There are few things we cherish more than our identity. After all, it defines who we are, provides a framework for the lives we have fashioned for ourselves, and intrinsically bestows an aura of protection. In fact, we often feel a sense of security when we reflect upon the identity we have built for ourselves. Yet, when that identity is violated, feelings of safety and protection can come crashing down.

 

What is Identify Theft?

It is typically a scheme to abscond with another individual’s personal information, usually to gain access to the victim’s money, credit, or good standing. In short, it’s thievery. And, with the widespread use of the Internet, it has become considerably more common.

So, what can you do to better protect yourself? Here are a couple of thoughts.

 

Regularly change passwords. Since the Internet is a major prowling place for hackers and thieves, it deserves a lot of attention. One way to better circumvent bandits from gaining entryway into your private accounts is by consistently changing the passwords associated with them. Keep in mind that when formulating a word, it should be difficult for criminals to figure out. For example, it is often best to use a combination of uppercase letters, lowercase letters, and numbers. But you’re afraid you might forget the word? Well, perhaps keep a confidential journal written in code you will understand with the account name and correlating password. Later, when you change the password to further safeguard against hackers, you can white out the old and write down the new. Then, store the journal in a secret yet easily retrievable location.

 

Do not divulge personal data over the phone. Sometimes people call from supposedly trusted locations and request personal details to help them carry out duties like processing a charge, determining insurance coverage, or accessing confidential medical records. However, be warned, unless you are absolutely certain the person on the other end of the phone line is a legitimate worker with honorable intentions, it is not a good idea to give out social security numbers and other private data in this manner. Even when you are paying bills in person and know the situation is genuine, it makes sense to speak softly so surrounding people do not hear. If you tend to write down personal facts on paper as opposed to verbally communicating them, be sure the paper is returned to you so you can rip it in to tiny pieces after the documentation has been made. Sadly, there are unscrupulous individuals on the periphery and even inside organizations ready to steal confidential information for dishonorable purposes. The key is to make their shameful objectives as difficult as possible to achieve.

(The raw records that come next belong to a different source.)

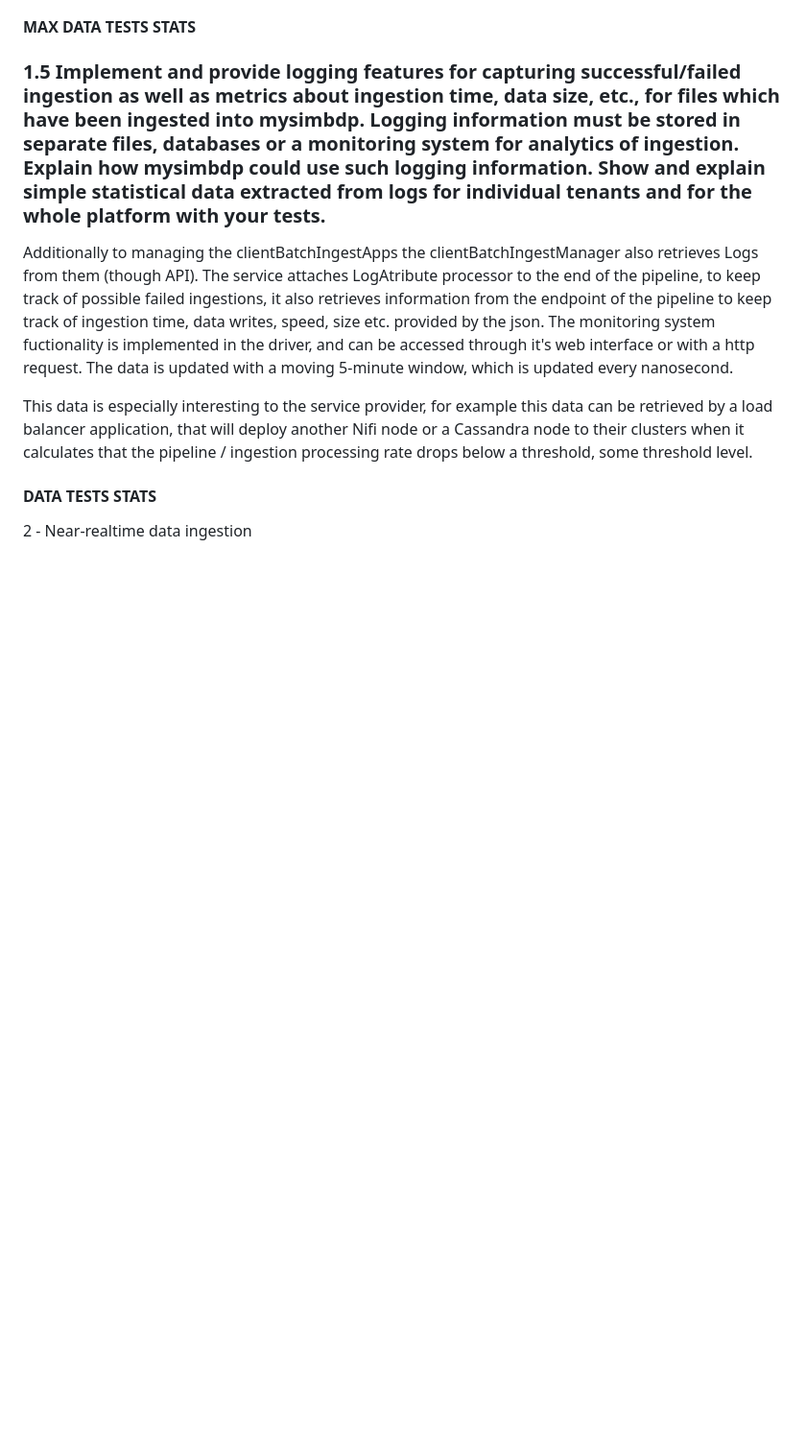
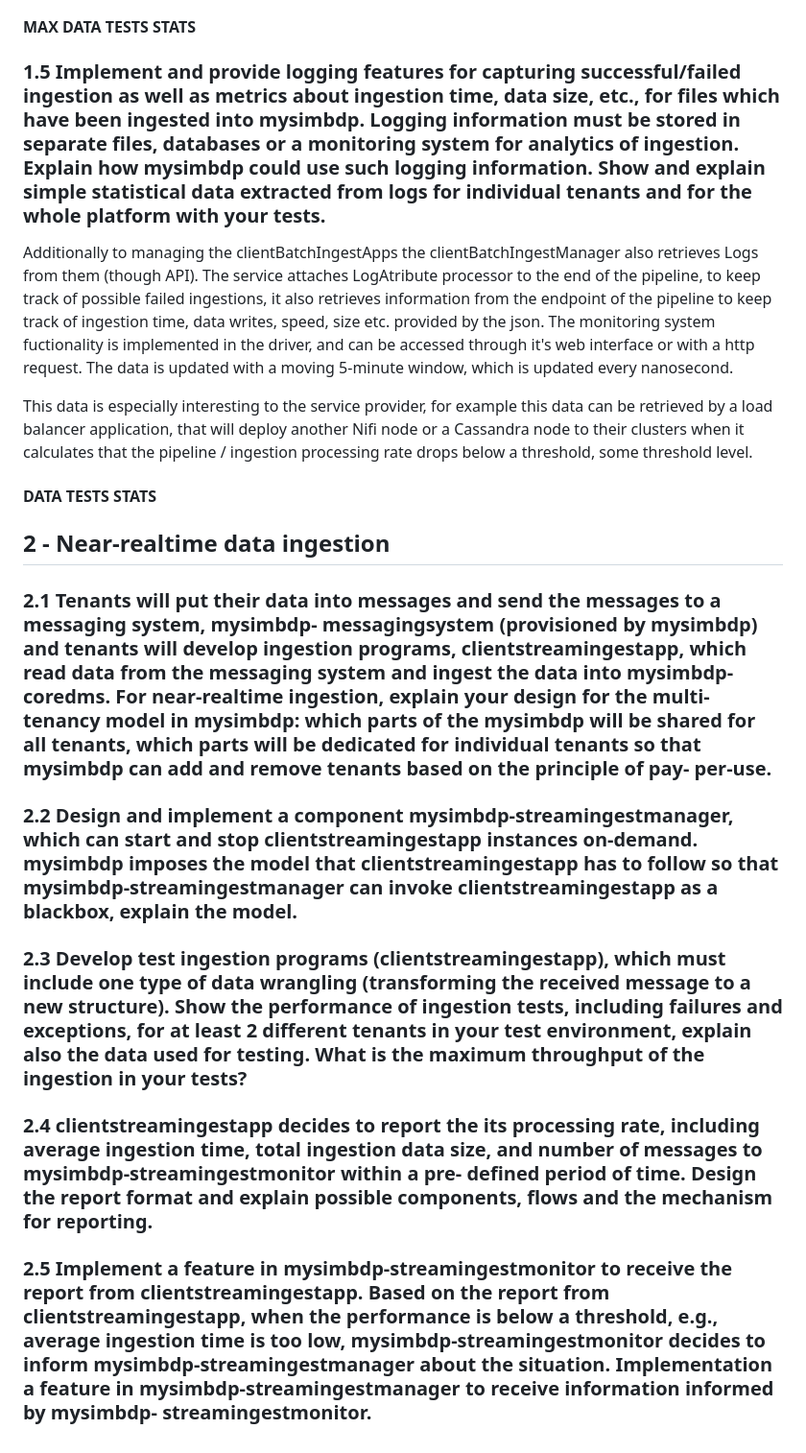
Before and after one commit to AleksiSupikoski/Big-Data-Real-Time-Ingestion, a Markdown page: reports/Assignment-2-report.md, the part around the change. Shown at 96% size. Drawn GitHub-style; blank space fills up the shorter version.

```diff
--- a/reports/Assignment-2-report.md
+++ b/reports/Assignment-2-report.md
@@ -106,4 +106,14 @@ This data is especially interesting to the service provider, for example this da
 
 
 
-2 - Near-realtime data ingestion
+## 2 - Near-realtime data ingestion
+
+### 2.1 Tenants will put their data into messages and send the messages to a messaging system, mysimbdp- messagingsystem (provisioned by mysimbdp) and tenants will develop ingestion programs, clientstreamingestapp, which read data from the messaging system and ingest the data into mysimbdp-coredms. For near-realtime ingestion, explain your design for the multi-tenancy model in mysimbdp: which parts of the mysimbdp will be shared for all tenants, which parts will be dedicated for individual tenants so that mysimbdp can add and remove tenants based on the principle of pay- per-use.
+
+### 2.2 Design and implement a component mysimbdp-streamingestmanager, which can start and stop clientstreamingestapp instances on-demand. mysimbdp imposes the model that clientstreamingestapp has to follow so that mysimbdp-streamingestmanager can invoke clientstreamingestapp as a blackbox, explain the model.
+
+### 2.3 Develop test ingestion programs (clientstreamingestapp), which must include one type of data wrangling (transforming the received message to a new structure). Show the performance of ingestion tests, including failures and exceptions, for at least 2 different tenants in your test environment, explain also the data used for testing. What is the maximum throughput of the ingestion in your tests?
+
+### 2.4 clientstreamingestapp decides to report the its processing rate, including average ingestion time, total ingestion data size, and number of messages to mysimbdp-streamingestmonitor within a pre- defined period of time. Design the report format and explain possible components, flows and the mechanism for reporting.
+
+### 2.5 Implement a feature in mysimbdp-streamingestmonitor to receive the report from clientstreamingestapp. Based on the report from clientstreamingestapp, when the performance is below a threshold, e.g., average ingestion time is too low, mysimbdp-streamingestmonitor decides to inform mysimbdp-streamingestmanager about the situation. Implementation a feature in mysimbdp-streamingestmanager to receive information informed by mysimbdp- streamingestmonitor.
```
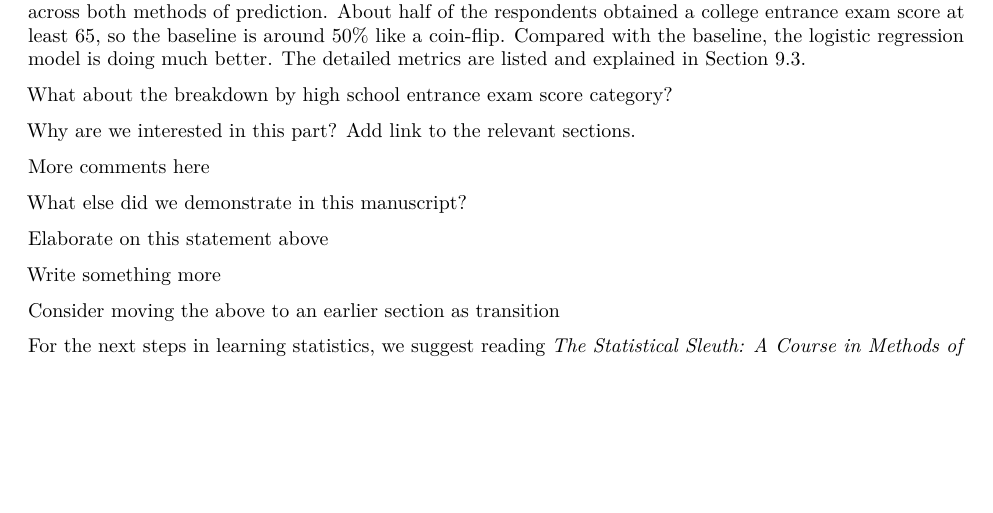
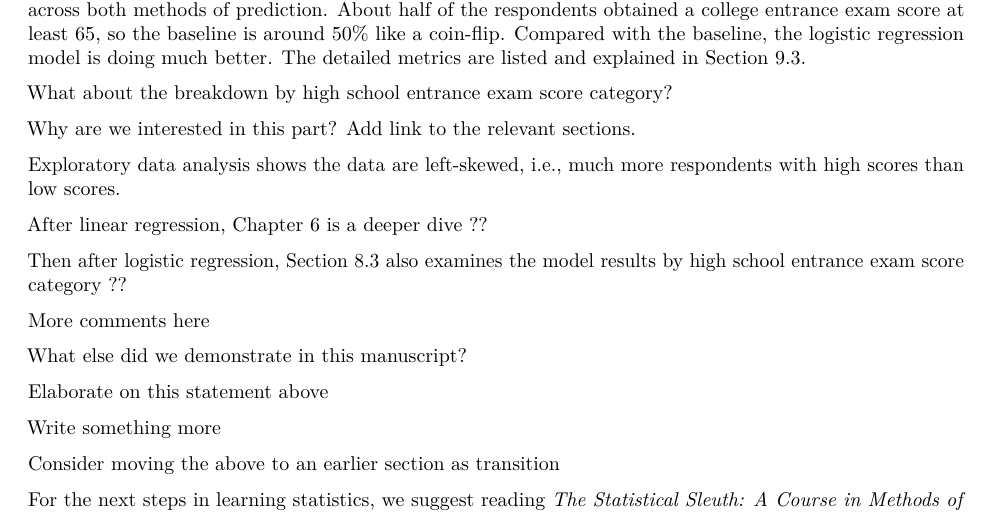
Before and after one commit to star1327p/Exam-Scores-PTT, an R Markdown document (PTT_Analysis_of_Test_Scores_Unfinished.Rmd): part of page 52 of 53, cut so that both start at the same text, the shorter picture padded with empty space. The pictures show the output file PTT_Analysis_of_Test_Scores_Unfinished.pdf that the author committed with the source.

Commit message:
added thoughts regarding the score breakdown

```diff
--- a/PTT_Analysis_of_Test_Scores_Unfinished.Rmd
+++ b/PTT_Analysis_of_Test_Scores_Unfinished.Rmd
@@ -221,6 +221,12 @@
 
 Why are we interested in this part? Add link to the relevant sections.
 
+Exploratory data analysis shows the data are left-skewed, i.e., much more respondents with high scores than low scores.
+
+After linear regression, Chapter \ref{explore-top} is a deeper dive ??
+
+Then after logistic regression, Section \ref{another-breakdown} also examines the model results by high school entrance exam score category ??
+
 More comments here
 
 What else did we demonstrate in this manuscript?
```
Also changed, not shown: PTT_Analysis_of_Test_Scores_Unfinished.pdf, PTT_Analysis_of_Test_Scores_Unfinished.Rmd (4 more changed lines).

Safeguarding who we are has become more challenging in the 21st century. And, when we read that even multibillion-dollar corporations are vulnerable to security breaches, the whole notion of staying protected can seem downright daunting.

 

The Worcester Bar Association will be giving a talk titled How to Avoid Becoming a Victim of Scams & Identity Theft on April 27, from 10:30 to 11:30, at the Worcester Senior Center, 128 Providence Street. To learn more about this event, call 508-799-1232.

For additional protection ideas, go to http://www.consumer.ftc.gov/topics/protecting-your-identity